### Goal of the exercise
Show every line in the material below in which the string "components" appears.

### Input data

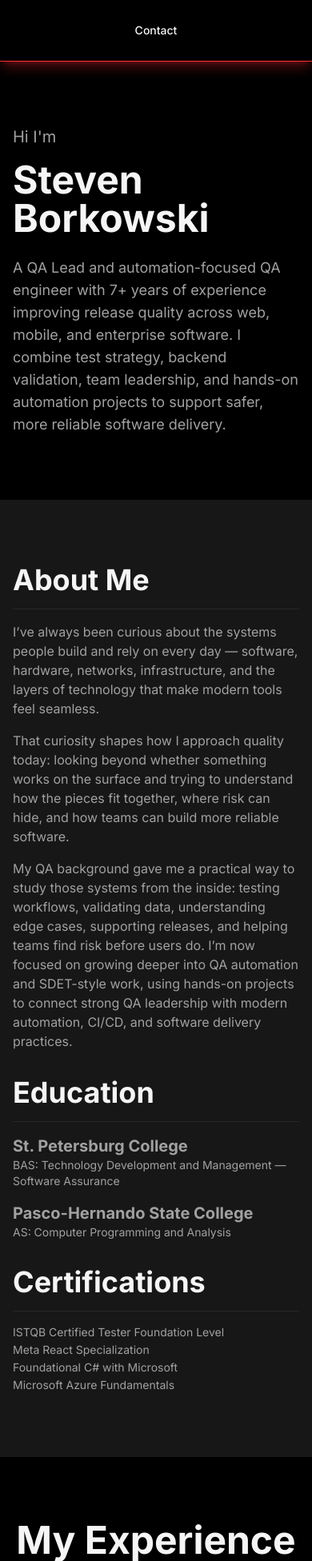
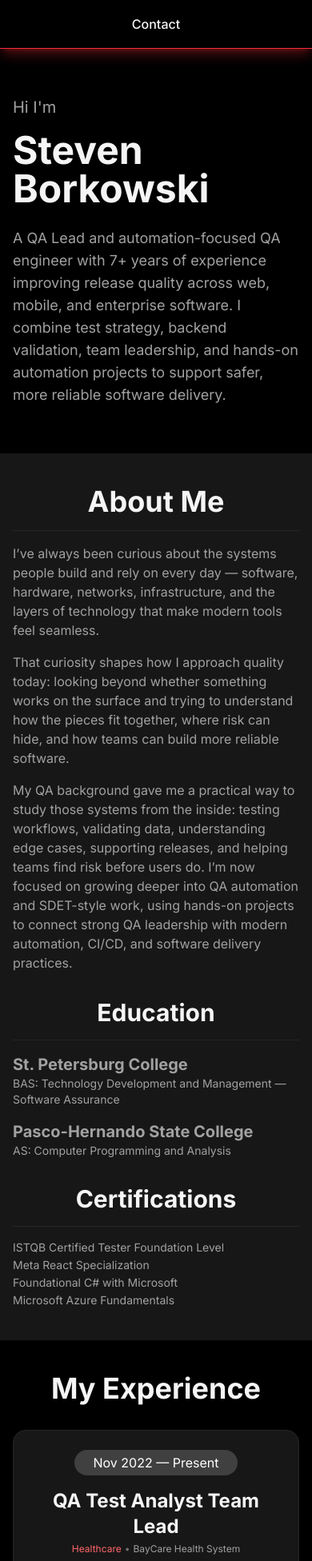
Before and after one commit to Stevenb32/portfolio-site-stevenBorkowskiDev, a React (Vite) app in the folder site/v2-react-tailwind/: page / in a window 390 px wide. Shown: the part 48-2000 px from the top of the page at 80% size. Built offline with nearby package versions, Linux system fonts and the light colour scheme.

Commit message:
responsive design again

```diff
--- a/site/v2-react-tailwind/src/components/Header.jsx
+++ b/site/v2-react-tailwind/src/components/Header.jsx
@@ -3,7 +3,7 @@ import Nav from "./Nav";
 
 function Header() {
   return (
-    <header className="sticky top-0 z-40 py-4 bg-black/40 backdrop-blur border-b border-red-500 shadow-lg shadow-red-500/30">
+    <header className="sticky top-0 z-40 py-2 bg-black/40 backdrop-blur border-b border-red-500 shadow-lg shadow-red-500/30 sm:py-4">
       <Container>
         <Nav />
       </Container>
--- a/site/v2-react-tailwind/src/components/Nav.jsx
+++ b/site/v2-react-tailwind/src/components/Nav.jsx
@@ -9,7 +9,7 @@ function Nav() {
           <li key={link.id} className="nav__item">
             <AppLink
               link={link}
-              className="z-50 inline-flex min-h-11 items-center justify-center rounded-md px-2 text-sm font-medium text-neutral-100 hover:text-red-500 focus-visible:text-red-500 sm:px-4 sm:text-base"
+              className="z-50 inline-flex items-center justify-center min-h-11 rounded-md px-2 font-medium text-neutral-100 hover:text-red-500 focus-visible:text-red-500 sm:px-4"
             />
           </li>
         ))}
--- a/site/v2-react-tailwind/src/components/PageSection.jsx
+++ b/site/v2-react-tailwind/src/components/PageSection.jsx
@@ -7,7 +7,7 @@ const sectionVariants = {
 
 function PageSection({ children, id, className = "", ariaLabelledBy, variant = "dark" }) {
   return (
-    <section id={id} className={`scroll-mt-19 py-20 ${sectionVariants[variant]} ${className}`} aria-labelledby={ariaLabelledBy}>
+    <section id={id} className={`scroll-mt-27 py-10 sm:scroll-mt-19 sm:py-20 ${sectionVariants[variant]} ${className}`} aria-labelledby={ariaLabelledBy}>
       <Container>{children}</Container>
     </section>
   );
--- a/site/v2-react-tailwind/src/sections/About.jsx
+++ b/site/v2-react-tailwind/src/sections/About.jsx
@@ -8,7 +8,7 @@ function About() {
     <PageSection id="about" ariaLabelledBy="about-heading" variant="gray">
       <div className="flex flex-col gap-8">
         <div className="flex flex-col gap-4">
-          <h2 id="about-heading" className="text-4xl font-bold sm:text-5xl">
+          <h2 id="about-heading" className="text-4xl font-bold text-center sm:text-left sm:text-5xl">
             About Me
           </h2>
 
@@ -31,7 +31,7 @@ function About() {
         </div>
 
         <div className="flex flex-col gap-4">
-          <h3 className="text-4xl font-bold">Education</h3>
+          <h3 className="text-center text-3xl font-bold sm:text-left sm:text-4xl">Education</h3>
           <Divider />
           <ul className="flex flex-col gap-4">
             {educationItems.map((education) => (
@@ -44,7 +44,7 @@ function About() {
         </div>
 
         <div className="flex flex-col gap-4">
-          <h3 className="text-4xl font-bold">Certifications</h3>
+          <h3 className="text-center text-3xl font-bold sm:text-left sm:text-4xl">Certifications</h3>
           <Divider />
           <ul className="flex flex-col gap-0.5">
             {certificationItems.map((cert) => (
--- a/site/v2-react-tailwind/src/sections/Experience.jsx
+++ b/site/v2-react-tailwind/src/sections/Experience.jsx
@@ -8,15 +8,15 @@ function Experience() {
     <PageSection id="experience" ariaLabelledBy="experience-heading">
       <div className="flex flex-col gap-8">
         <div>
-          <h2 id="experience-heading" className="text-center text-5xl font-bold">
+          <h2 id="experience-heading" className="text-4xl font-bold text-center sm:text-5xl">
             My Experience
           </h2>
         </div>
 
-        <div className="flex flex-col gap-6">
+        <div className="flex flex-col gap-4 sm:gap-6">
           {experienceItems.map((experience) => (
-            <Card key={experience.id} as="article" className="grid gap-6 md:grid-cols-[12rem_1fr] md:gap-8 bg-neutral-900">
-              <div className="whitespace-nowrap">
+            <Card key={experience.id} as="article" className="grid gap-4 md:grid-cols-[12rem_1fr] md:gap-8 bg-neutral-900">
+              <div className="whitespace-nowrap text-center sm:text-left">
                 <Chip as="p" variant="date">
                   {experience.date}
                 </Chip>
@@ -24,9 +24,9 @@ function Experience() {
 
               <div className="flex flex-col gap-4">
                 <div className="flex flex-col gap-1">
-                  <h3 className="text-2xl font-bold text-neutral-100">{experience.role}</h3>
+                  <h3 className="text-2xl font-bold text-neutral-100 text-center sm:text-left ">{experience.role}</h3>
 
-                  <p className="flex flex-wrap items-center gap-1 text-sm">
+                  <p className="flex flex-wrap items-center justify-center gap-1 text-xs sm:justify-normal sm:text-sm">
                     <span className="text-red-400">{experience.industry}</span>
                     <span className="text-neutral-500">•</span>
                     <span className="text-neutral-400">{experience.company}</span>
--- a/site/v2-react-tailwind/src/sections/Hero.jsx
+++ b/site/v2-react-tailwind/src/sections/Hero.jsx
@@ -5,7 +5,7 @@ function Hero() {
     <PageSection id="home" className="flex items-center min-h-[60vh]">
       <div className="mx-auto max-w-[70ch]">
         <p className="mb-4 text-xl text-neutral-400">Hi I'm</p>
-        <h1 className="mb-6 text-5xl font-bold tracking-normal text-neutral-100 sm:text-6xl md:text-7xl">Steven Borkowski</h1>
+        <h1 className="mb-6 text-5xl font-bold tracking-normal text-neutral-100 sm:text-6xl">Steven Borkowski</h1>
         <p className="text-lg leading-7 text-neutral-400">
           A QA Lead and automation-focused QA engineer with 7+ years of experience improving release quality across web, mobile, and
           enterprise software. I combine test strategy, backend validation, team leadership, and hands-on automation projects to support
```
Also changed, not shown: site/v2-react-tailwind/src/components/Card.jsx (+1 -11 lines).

### Written answer
--- a/site/v2-react-tailwind/src/components/Header.jsx
+++ b/site/v2-react-tailwind/src/components/Header.jsx
--- a/site/v2-react-tailwind/src/components/Nav.jsx
+++ b/site/v2-react-tailwind/src/components/Nav.jsx
--- a/site/v2-react-tailwind/src/components/PageSection.jsx
+++ b/site/v2-react-tailwind/src/components/PageSection.jsx
Also changed, not shown: site/v2-react-tailwind/src/components/Card.jsx (+1 -11 lines).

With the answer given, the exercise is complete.